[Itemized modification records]

*** Block opens ***

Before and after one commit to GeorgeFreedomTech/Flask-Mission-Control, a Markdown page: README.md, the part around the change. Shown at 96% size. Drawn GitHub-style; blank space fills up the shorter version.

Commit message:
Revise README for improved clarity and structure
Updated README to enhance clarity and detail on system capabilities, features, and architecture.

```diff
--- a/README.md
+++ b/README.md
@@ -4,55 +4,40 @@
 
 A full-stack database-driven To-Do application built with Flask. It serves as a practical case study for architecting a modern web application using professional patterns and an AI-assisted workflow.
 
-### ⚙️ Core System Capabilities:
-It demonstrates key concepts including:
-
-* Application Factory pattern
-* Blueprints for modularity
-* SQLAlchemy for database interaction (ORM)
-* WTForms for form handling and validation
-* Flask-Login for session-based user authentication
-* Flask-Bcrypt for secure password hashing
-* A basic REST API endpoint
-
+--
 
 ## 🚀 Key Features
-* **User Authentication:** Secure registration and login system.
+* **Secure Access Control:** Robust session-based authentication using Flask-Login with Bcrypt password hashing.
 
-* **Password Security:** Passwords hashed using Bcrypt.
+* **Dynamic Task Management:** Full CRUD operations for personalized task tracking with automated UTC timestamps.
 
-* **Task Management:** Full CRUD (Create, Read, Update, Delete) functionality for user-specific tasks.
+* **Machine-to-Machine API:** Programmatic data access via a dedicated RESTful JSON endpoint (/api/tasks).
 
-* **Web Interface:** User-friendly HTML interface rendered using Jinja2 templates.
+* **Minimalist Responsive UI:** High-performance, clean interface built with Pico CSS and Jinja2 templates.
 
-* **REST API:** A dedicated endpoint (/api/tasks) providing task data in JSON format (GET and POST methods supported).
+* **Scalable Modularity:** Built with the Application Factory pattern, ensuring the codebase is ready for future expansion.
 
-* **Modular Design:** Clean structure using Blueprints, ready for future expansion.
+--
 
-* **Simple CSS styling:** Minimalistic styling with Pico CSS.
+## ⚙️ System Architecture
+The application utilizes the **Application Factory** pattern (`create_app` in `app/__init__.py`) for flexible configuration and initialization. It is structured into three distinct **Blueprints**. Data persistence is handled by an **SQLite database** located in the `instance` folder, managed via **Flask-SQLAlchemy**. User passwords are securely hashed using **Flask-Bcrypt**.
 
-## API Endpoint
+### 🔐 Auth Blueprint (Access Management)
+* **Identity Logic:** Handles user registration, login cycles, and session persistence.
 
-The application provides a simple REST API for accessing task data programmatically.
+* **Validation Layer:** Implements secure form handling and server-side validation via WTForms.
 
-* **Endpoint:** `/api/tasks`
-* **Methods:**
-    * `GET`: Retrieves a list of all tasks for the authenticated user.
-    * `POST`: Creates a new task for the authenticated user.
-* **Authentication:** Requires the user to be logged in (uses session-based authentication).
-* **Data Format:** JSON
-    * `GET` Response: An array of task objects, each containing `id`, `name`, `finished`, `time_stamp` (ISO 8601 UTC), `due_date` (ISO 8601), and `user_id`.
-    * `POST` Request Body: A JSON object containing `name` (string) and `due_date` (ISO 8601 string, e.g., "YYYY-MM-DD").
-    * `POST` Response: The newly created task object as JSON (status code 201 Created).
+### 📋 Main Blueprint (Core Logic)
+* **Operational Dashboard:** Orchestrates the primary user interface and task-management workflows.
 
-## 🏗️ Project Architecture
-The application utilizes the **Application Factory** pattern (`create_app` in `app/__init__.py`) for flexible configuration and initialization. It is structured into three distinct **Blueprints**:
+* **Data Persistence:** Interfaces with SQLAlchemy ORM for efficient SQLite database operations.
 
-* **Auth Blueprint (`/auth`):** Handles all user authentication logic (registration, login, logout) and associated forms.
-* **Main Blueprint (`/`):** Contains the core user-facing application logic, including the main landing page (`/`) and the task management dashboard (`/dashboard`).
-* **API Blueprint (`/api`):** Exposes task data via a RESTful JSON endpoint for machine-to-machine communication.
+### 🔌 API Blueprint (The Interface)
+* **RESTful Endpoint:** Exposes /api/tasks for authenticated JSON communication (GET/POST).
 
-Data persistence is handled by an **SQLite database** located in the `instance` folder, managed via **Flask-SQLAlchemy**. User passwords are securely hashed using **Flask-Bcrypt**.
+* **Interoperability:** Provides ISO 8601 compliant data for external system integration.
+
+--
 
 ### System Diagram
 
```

*** Block closes ***

Task goal
Repeat the records above exactly.

Expected answer
Before and after one commit to GeorgeFreedomTech/Flask-Mission-Control, a Markdown page: README.md, the part around the change. Shown at 96% size. Drawn GitHub-style; blank space fills up the shorter version.

Commit message:
Revise README for improved clarity and structure
Updated README to enhance clarity and detail on system capabilities, features, and architecture.

```diff
--- a/README.md
+++ b/README.md
@@ -4,55 +4,40 @@
 
 A full-stack database-driven To-Do application built with Flask. It serves as a practical case study for architecting a modern web application using professional patterns and an AI-assisted workflow.
 
-### ⚙️ Core System Capabilities:
-It demonstrates key concepts including:
-
-* Application Factory pattern
-* Blueprints for modularity
-* SQLAlchemy for database interaction (ORM)
-* WTForms for form handling and validation
-* Flask-Login for session-based user authentication
-* Flask-Bcrypt for secure password hashing
-* A basic REST API endpoint
-
+--
 
 ## 🚀 Key Features
-* **User Authentication:** Secure registration and login system.
+* **Secure Access Control:** Robust session-based authentication using Flask-Login with Bcrypt password hashing.
 
-* **Password Security:** Passwords hashed using Bcrypt.
+* **Dynamic Task Management:** Full CRUD operations for personalized task tracking with automated UTC timestamps.
 
-* **Task Management:** Full CRUD (Create, Read, Update, Delete) functionality for user-specific tasks.
+* **Machine-to-Machine API:** Programmatic data access via a dedicated RESTful JSON endpoint (/api/tasks).
 
-* **Web Interface:** User-friendly HTML interface rendered using Jinja2 templates.
+* **Minimalist Responsive UI:** High-performance, clean interface built with Pico CSS and Jinja2 templates.
 
-* **REST API:** A dedicated endpoint (/api/tasks) providing task data in JSON format (GET and POST methods supported).
+* **Scalable Modularity:** Built with the Application Factory pattern, ensuring the codebase is ready for future expansion.
 
-* **Modular Design:** Clean structure using Blueprints, ready for future expansion.
+--
 
-* **Simple CSS styling:** Minimalistic styling with Pico CSS.
+## ⚙️ System Architecture
+The application utilizes the **Application Factory** pattern (`create_app` in `app/__init__.py`) for flexible configuration and initialization. It is structured into three distinct **Blueprints**. Data persistence is handled by an **SQLite database** located in the `instance` folder, managed via **Flask-SQLAlchemy**. User passwords are securely hashed using **Flask-Bcrypt**.
 
-## API Endpoint
+### 🔐 Auth Blueprint (Access Management)
+* **Identity Logic:** Handles user registration, login cycles, and session persistence.
 
-The application provides a simple REST API for accessing task data programmatically.
+* **Validation Layer:** Implements secure form handling and server-side validation via WTForms.
 
-* **Endpoint:** `/api/tasks`
-* **Methods:**
-    * `GET`: Retrieves a list of all tasks for the authenticated user.
-    * `POST`: Creates a new task for the authenticated user.
-* **Authentication:** Requires the user to be logged in (uses session-based authentication).
-* **Data Format:** JSON
-    * `GET` Response: An array of task objects, each containing `id`, `name`, `finished`, `time_stamp` (ISO 8601 UTC), `due_date` (ISO 8601), and `user_id`.
-    * `POST` Request Body: A JSON object containing `name` (string) and `due_date` (ISO 8601 string, e.g., "YYYY-MM-DD").
-    * `POST` Response: The newly created task object as JSON (status code 201 Created).
+### 📋 Main Blueprint (Core Logic)
+* **Operational Dashboard:** Orchestrates the primary user interface and task-management workflows.
 
-## 🏗️ Project Architecture
-The application utilizes the **Application Factory** pattern (`create_app` in `app/__init__.py`) for flexible configuration and initialization. It is structured into three distinct **Blueprints**:
+* **Data Persistence:** Interfaces with SQLAlchemy ORM for efficient SQLite database operations.
 
-* **Auth Blueprint (`/auth`):** Handles all user authentication logic (registration, login, logout) and associated forms.
-* **Main Blueprint (`/`):** Contains the core user-facing application logic, including the main landing page (`/`) and the task management dashboard (`/dashboard`).
-* **API Blueprint (`/api`):** Exposes task data via a RESTful JSON endpoint for machine-to-machine communication.
+### 🔌 API Blueprint (The Interface)
+* **RESTful Endpoint:** Exposes /api/tasks for authenticated JSON communication (GET/POST).
 
-Data persistence is handled by an **SQLite database** located in the `instance` folder, managed via **Flask-SQLAlchemy**. User passwords are securely hashed using **Flask-Bcrypt**.
+* **Interoperability:** Provides ISO 8601 compliant data for external system integration.
+
+--
 
 ### System Diagram
 
```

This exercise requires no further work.